this question has me puzzled:

in order to start scoring you must roll a 6 on your dice. After this, subsequent throws count towards your score.

So, 2,4,3,6,4,6,2,5 gives recorded scores of 4,6,2,5.

Calculate the probability that

a) the first score recorded is that of the player's fourth throw

b) the player does not record a score in his first 5 throws.

a) P(throw 6) = 1/6. P(no six) = 5/6

this means no 6, no 6, 6....

P(4th throw) = $\frac{5}{6} \times \frac{5}{6} \times \frac{1}{6} = \frac{25}{216}$

b) if the player does not score in his first 5 throws, then he scores on his 6th throw. This means his 5th throw was a 6.

P(no score on first 5 throws) means: no 6, no 6, no 6, no 6, 6 .... = $(\frac{5}{6}) ^4 \times \frac{1}{6} = \frac{5^4}{6^5} = \frac{625}{7776}$

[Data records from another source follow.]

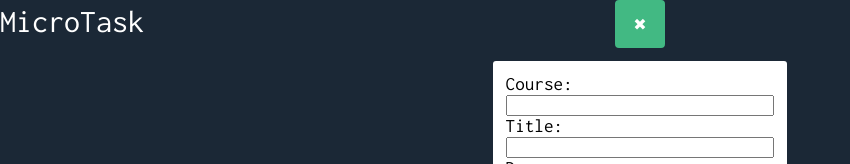
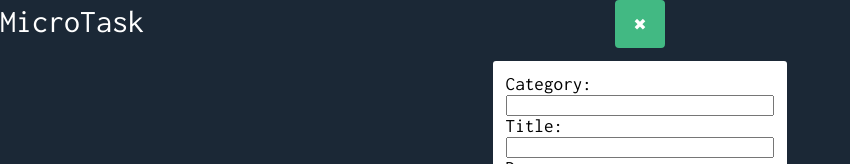
Before and after one commit to andlehma/microtask, a React app: page / in a window 1280 px wide. Both pictures are taken after a click on the button "New Task". Shown: the top 164 px of the page, without its empty margins (0-850 px from the left). Built offline with nearby package versions, Linux system fonts and the light colour scheme.

Commit message:
change 'course' to 'category'

```diff
--- a/components/App.js
+++ b/components/App.js
@@ -5,10 +5,10 @@ import NewTaskForm from './NewTaskForm.js';
 let nextId = 0;
 
 class Task {
-  constructor(id, title, course, due) {
+  constructor(id, title, category, due) {
     this.id = id;
     this.title = title;
-    this.course = course;
+    this.category = category;
     this.due = due;
   }
 }
@@ -58,7 +58,7 @@ class App extends React.Component {
     newTasks.push(new Task(
       nextId++,
       form.title,
-      form.course,
+      form.category,
       form.due));
     newTasks = sortTasks(newTasks);
     this.setState({
--- a/components/NewTaskForm.js
+++ b/components/NewTaskForm.js
@@ -6,7 +6,7 @@ class NewTaskForm extends React.Component {
 		this.state = {
 			form: {
 				title: "",
-				course: "",
+				category: "",
 				due: "",
 			}
 		}
@@ -31,12 +31,12 @@ class NewTaskForm extends React.Component {
 			<div id="new-task-form-container" className="mt-card">
 				<form onSubmit={this.handleSubmit}>
 					<label>
-						Course:
+						Category:
                 <br />
 						<input
 							type="text"
-							value={this.state.form.course}
-							name="course"
+							value={this.state.form.category}
+							name="category"
 							onChange={this.handleChange}>
 						</input>
 					</label>
--- a/components/TaskCard.js
+++ b/components/TaskCard.js
@@ -9,7 +9,7 @@ class TaskCard extends React.Component {
 			form: {
 				id: this.props.task.id,
 				title: this.props.task.title,
-				course: this.props.task.course,
+				category: this.props.task.category,
 				due: this.props.task.due,
 			}
 		}
@@ -37,7 +37,7 @@ class TaskCard extends React.Component {
 			<div key={this.props.task.id} className="mt-card">
 				{!this.state.edit ?
 					<div>
-						{this.props.task.course}
+						{this.props.task.category}
 						<br />
 						{this.props.task.title}
 						<br />
@@ -47,8 +47,8 @@ class TaskCard extends React.Component {
 					<form onSubmit={this.handleSubmit}>
 						<input
 							type="text"
-							name="course"
-							value={this.state.form.course}
+							name="category"
+							value={this.state.form.category}
 							onChange={this.handleChange}></input>
 						<input
 							type="text"
```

Now this is the wrong answer. The correct answer is $ \frac{5^4}{6^4} = \frac{625}{1296} $ because the question assumes that the 6 on the 5th roll is a certainty if we are to score on the 6th throw (or not score on the first 5). But, given the result from part a) where we include the probability of rolling the 6, it seems strange that in part b) we do not include the probability of rolling the 6.

Perhaps you will tell me that this is more a question for the English grammar forum and you would have a point! None the less, I am believing that there is a mathematical explanation!